Sorry about the few spelling mistakes in my last Newsletter but I was very upset.
I am much better now, thank you, and have received several emails of support during this very difficult time - many of them offering sympathy and advice on how to cope with George's passing.
Reverend Jacobs asked that I call in at his church next Sunday for guidance and strength. I said thanks but that I'd probably have recovered enough by then and I'd phone him sometime. Reverend Jacobs is very nice but can be a bit overpowering. He speaks too slowly and softly for my liking and I find my hand turning around as if to wind him up.
I think he means well and I suspect he may be brighter than one imagines. In fact, these suspicions were confirmed just as I was trying to drag myself away. He suddenly held onto my arm and whispered that, if I came to his Church and put £50 into his collection box, could I not claim it back on MPs expenses.
"Thanks Jake," I said. "I hadn't thought of that one. If I drop in £50 can you give me a receipt for £100?"
My dear friend, Mullah Mohamed then phoned me from the Krupton mosque and suggested I join him on his mat next morning. While we were at it I suggested we might make a quick check to see how George was coping with his three hundred virgins. Mohamed thought this was a good idea.
I then said to him that the last time I'd seen ninety three year old George, he had told me he could hardly get up the stairs let alone get anything else up.
Mohamed smiled behind his beard and said that George would feel like a new man once he'd passed onwards and upwards - or at least he hoped he would.
Mohamed said that he, himself, was already looking forward to going there. In fact, he had already offered to go voluntarily in order to get Sharia law introduced by the next Parliament. He had heard that the trip up to that garden where all the virgins sit around under the palm trees eating boxes of sticky dates was very, very quick. It would, in fact, feel just like the high speed lift in the Shard.
Anyway, after we'd discussed the merits of modern architecture and how such buildings might withstand modern warfare, Mullah Mohamed offered to drive me over to his brother's shop in his new Mercedes.
His brother, Khalil, runs a halal butchers mixed up with Islamic literature and Mohamed said he was sure he would do me a nice bit of goat if I could raise a question about Sharia law in PM Questions after the recess.
As for the goat meat, I could pay Khalil in Saudi Arabian riyals if I like as he was running some sort of school with his uncle in Islamabad. This all sounded very complicated to me so I said I'd call him another time to get a better understanding.
But then, the offers of meat came thick and fast.

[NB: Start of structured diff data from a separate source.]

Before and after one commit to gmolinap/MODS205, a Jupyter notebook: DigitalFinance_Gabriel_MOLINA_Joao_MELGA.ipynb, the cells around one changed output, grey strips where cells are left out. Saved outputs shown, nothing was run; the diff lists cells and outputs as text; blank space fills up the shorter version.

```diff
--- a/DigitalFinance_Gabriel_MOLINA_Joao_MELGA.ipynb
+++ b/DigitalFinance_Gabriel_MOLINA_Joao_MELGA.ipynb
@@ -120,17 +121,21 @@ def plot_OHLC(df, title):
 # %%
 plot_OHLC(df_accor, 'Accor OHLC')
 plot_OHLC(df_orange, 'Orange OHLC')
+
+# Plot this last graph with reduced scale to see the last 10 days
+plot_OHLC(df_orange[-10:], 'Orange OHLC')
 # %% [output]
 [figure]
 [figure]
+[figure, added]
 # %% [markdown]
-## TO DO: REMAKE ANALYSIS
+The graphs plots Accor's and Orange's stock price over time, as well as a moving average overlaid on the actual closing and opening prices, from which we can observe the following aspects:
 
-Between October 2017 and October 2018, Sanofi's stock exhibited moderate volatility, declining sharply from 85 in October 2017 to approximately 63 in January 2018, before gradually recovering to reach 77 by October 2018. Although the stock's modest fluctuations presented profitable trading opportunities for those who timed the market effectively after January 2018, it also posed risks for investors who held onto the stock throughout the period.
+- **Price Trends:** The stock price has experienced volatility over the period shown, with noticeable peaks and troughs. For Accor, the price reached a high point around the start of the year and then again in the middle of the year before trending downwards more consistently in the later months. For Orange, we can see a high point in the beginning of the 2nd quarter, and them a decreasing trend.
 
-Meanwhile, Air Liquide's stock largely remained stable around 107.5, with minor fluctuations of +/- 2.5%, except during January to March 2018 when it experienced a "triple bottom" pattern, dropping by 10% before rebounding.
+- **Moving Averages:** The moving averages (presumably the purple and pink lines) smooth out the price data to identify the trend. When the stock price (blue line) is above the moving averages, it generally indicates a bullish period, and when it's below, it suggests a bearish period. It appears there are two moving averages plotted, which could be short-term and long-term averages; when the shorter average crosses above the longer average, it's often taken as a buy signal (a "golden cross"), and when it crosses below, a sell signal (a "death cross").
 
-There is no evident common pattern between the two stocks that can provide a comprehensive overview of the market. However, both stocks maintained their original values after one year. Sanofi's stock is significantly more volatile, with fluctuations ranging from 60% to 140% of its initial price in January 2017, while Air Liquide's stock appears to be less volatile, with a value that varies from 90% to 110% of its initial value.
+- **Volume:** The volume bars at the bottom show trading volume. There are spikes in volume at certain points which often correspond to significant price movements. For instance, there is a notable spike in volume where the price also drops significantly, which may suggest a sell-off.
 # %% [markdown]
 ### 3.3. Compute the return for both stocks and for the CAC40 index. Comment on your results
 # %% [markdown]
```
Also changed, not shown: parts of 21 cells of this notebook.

Why people wanted to talk about flesh just as I'm trying to get over watching George's coffin disappear behind a curtain I don't know.
But straight after bidding Mohamed a hasty farewell and still wondering whether I should perhaps phone MI6, I bumped into Kaj - as we locals call him.
Kaj was stood smoking something strange outside the West Indian takeaway. He said something like, "Hey, Quent, man," and I did a thing we call a "high five" with him as I know he still retains some of the ancient customs of his forefathers.
Kaj had, apparently, just got back from a holiday in Cameroon and first started speaking to me in French. This was a little strange but I think he really didn't want passers-by hearing him speaking English.
I told him not to be so scared and that Krupton was a very open minded sort of place and, anyway, they normally rushed past huddled under wind-swept umbrellas and only ever heard the rain and wind. Anyway, after another quick look around, he reverted to his strange English dialect and asked me if I liked baboon meat.
I said I hadn't tasted baboon before and I asked him if it was nice.
"Yeh, Quent," he said, "Very meaty. You should try it, man!"
I said I'd try anything as long as I had seen someone eating it first so Kaj went in and came out with a large, brown paper bag with grease stains all over it. He was licking his fingers, which I assume meant he'd just bitten off a piece of barbequed baboon.
"Nice with fresh broccoli" he said and grinned at me.
I thanked him and started to walk home but with grease running down my arms. As I passed the Golden Fleece, Frankly the Pitbull terrier came out, saliva dribbling from his jaws and started following me. Then, as if I hadn't had enough ethnic diversity for one day, guess who I bumped into? My wife!
I'll write a bit more, later.